May 2, 2022, Paper: "We estimate time-varying perceptions about the Fed’s monetary policy rule from crosssectional survey data and document systematic shifts in the perceived rule that are relevant for monetary policy and asset pricing. First, the perceived reaction coefficient to the output gap varies over the monetary policy cycle, with a pattern of quick and surprising rate cuts but gradual and data-dependent tightening. Second, this variation in the perceived rule explains changes in the sensitivity of interest rates to macroeconomic announcements. Third, high-frequency monetary policy surprises lead to updates in beliefs about the policy rule that depend on the state of the economy in the direction that is consistent with rational learning. Fourth, when monetary policy is perceived to be more responsive to real activity, risk premia on long-term Treasury bonds are low, consistent with standard asset pricing logic.
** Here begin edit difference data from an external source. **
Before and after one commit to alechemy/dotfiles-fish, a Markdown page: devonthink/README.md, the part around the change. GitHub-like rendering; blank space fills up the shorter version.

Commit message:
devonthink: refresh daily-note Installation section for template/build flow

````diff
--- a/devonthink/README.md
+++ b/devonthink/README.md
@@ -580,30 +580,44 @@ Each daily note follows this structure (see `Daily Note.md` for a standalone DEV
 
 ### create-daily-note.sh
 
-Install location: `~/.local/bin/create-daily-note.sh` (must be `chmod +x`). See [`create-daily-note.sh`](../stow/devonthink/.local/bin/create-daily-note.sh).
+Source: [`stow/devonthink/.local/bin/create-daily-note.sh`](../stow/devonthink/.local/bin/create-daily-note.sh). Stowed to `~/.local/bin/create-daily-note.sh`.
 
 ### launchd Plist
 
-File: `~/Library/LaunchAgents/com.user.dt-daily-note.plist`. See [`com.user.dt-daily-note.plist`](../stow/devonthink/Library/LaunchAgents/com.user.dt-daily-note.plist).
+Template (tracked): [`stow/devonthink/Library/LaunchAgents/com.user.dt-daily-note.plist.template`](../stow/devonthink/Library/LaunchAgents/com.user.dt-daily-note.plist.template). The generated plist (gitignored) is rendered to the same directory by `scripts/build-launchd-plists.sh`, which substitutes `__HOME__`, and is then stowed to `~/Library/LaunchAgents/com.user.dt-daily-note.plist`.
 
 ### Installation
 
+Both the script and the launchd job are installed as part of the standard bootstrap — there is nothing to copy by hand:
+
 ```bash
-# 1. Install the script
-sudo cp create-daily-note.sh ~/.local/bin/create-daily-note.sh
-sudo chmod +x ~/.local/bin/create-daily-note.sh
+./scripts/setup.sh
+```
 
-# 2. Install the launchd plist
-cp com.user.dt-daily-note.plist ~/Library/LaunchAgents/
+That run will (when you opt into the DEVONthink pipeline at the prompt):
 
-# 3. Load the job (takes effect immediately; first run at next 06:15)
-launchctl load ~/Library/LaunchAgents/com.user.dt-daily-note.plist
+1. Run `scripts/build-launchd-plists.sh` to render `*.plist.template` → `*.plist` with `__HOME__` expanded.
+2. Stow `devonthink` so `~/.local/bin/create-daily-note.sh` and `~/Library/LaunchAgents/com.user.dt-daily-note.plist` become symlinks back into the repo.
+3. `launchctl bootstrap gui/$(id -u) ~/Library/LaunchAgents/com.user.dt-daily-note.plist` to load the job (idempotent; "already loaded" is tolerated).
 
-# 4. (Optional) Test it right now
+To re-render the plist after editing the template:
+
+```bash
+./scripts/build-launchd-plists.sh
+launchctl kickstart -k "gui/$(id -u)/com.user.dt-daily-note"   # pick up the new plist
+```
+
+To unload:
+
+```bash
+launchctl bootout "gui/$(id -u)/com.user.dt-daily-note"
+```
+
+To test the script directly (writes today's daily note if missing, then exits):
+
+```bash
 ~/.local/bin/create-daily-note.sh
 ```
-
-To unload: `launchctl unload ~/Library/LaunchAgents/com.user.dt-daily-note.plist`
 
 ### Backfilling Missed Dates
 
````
Our findings can help explain certain empirical puzzles, such as systematic forecast errors about short-term interest rates and the decoupling of long-term rates during conundrum episodes."
Non-HKS Harvard Faculty Website - Adi Sunderam